In the end though they held on for a victory that keeps their perfect season alive and brings home some silverware. Now for the serious matter of the playoff.
Before that however, let’s take a look at the standouts from this game.
Florida State Seminoles – Performances of Note
Jameis Winston, QB: +0.6
Breakdown: As seems to be the trend in college this season, when the top quarterbacks put up impressive looking numbers, they are often bailed out by some disastrous coverage. Winston was fine in this game, but had virtually no pressure to deal with (four snaps) and had a couple of total coverage busts to take advantage of.
Signature Play: Q2. 5:48. This looks great on the stat sheet, but about all Winston needed to do was see the guy with nobody covering him after his cover-man fell over trying to track his release. Routine touchdown.
Cameron Erving, C: +5.9
Breakdown: The left tackle for FSU for most of the season, Erving has been asked to play center the past few games, and he responded in this one with a dominant performance against the undersized Georgia Tech defensive line. Erving was a monster in the run game all day, manhandling defenders and giving FSU major running lanes to work with.
Signature Stat: The Seminoles averaged 5.7 yards per carry running either side of center.
Rashad Greene, WR: +2.2
Breakdown: If there was a player that really stood out on the FSU offense when it came to the passing game it was Greene, though TE Nick O’Leary had a fine game also. Greene made a series of big plays in the game and was the main threat, notching the most targets, receptions, yards and touchdowns on the team.
Signature Stat: Gained 65 of his 123 receiving yards after the catch.
Georgia Tech Yellow Jackets – Performances of Note
Justin Thomas, QB: +4.1
Breakdown: Obviously, with the offense the Georgia Tech run, the majority of Thomas’ positive grade came as a runner. He made several big plays in their option attack, beating Florida State defenders who weren’t as disciplined as they could have been, cheating to try and play both parts of the option and failing to defend either. Sadly for him his deficiencies as a passer showed up late as he threw a few ugly balls at crucial times in the game.
Signature Stat: Forced five missed tackles to lead all GT rushers.
Shaquille Mason, RG: +5.0
Breakdown: Like the rest of the offense, it’s very difficult to evaluate Georgia Tech’s blocking by conventional standards. The technique in this triple option attack is so completely foreign to most other systems that it’s tough to really compare apples with apples. Nonetheless, the one player from this line that stands out more often than not to me is Mason. He fires off the line and has a powerful initial surge, often enough to gain positive yardage, but he also doesn’t get beaten from that aggressive punch as often as most of his linemates do.

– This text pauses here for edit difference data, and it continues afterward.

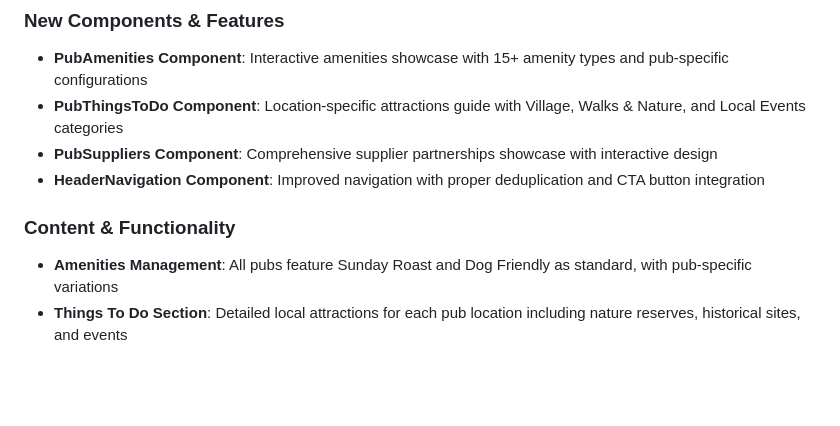
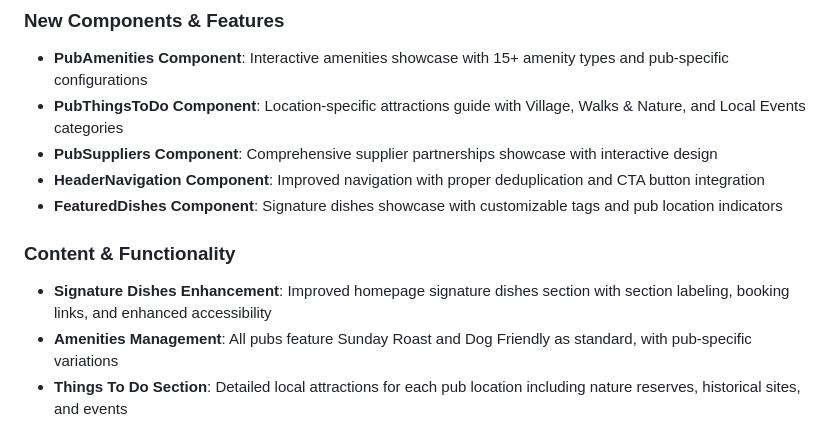
Before and after one commit to mattboostkit/WHPubs, a Markdown page: README.md, the part around the change. Rendered like a GitHub page; blank space fills up the shorter version.

Commit message:
Update /Users/mattwest/Desktop/projects/WHPubs/README.md\n\nAuto-committed by Claude Code at 2025-08-14 15:41:40

```diff
--- a/README.md
+++ b/README.md
@@ -14,8 +14,10 @@ A website for WH Pubs, featuring traditional British pubs in South East England
 - **PubThingsToDo Component**: Location-specific attractions guide with Village, Walks & Nature, and Local Events categories
 - **PubSuppliers Component**: Comprehensive supplier partnerships showcase with interactive design
 - **HeaderNavigation Component**: Improved navigation with proper deduplication and CTA button integration
+- **FeaturedDishes Component**: Signature dishes showcase with customizable tags and pub location indicators
 
 ### Content & Functionality
+- **Signature Dishes Enhancement**: Improved homepage signature dishes section with section labeling, booking links, and enhanced accessibility
 - **Amenities Management**: All pubs feature Sunday Roast and Dog Friendly as standard, with pub-specific variations
 - **Things To Do Section**: Detailed local attractions for each pub location including nature reserves, historical sites, and events
 - **Suppliers Section**: Dedicated suppliers page and compact version integrated into pub pages
```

Signature Stat: Mason was one of two GT offensive linemen to grade positively, and his +5.0 was far better than the next best performance, from LT Byron Chamberlain (+1.7)

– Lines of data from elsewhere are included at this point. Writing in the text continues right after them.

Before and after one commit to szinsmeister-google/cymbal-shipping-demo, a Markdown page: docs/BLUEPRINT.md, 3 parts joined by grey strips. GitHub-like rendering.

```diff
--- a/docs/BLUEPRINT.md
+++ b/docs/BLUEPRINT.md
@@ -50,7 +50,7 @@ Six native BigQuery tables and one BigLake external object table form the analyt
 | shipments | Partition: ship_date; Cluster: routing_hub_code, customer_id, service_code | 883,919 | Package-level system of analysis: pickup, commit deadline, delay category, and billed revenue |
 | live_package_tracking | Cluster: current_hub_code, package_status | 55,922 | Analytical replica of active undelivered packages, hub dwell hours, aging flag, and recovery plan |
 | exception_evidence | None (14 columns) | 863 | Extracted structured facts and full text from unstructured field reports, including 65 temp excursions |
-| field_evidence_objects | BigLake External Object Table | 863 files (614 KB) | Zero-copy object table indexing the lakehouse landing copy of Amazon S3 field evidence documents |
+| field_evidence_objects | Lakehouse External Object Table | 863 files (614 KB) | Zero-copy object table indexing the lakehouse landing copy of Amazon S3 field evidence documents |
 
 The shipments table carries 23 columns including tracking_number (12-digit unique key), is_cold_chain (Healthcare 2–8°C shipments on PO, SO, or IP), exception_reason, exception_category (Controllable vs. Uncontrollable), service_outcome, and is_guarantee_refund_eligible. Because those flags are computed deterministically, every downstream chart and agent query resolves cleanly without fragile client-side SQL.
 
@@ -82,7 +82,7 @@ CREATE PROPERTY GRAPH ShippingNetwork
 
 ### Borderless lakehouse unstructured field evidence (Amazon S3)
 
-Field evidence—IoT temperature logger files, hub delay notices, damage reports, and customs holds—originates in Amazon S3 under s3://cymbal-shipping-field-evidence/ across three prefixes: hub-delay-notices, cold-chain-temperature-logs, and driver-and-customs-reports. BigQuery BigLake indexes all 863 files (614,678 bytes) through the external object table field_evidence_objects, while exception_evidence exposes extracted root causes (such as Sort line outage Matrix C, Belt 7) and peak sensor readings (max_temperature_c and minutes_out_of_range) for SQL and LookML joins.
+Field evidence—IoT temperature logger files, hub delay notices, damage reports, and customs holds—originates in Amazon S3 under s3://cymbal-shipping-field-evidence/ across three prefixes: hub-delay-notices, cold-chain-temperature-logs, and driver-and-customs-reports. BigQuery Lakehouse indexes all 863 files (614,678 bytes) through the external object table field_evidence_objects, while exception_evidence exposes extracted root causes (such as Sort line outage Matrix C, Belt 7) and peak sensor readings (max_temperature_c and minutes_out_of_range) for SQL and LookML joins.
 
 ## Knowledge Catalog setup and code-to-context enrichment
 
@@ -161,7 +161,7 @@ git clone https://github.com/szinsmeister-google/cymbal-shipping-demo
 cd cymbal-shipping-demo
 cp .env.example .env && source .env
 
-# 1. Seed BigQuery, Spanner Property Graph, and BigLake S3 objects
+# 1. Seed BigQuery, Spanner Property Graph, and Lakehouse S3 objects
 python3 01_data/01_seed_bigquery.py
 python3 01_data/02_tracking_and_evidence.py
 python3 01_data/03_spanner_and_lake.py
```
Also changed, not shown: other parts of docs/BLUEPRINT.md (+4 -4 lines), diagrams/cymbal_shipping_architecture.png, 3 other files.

The D-line: -14.2 Combined among starters
Breakdown: It would be unfair to single anybody out on this unit, but the D-line was simply outgunned in this encounter. The broadcast ran a graphic claiming the average weight of the Florida State O-line at 323lbs, 64lbs heavier than the average defensive lineman from Georgia Tech. 280lb defensive tackles and 240lb defensive ends just couldn’t stand up to the kind of grind the Seminoles put on them all game long.
Signature Stat: Florida State averaged 5.4 yards per carry on 33 attempts and their rushers only had to force four missed tackles to get that yardage. They averaged 3.3 yards per carry before any defensive contact at all.
PFF Game Ball
Guys like Greene and O’Leary had good claims to the game ball, but it would be wrong to do anything other than award it to the entire FSU offensive line, who controlled this game in the trenches, explaining to a large degree Dalvin Cook’s relatively modest grade despite his gaudy stats. They opened up huge holes all game long.
Florida State Offense
Florida State Defense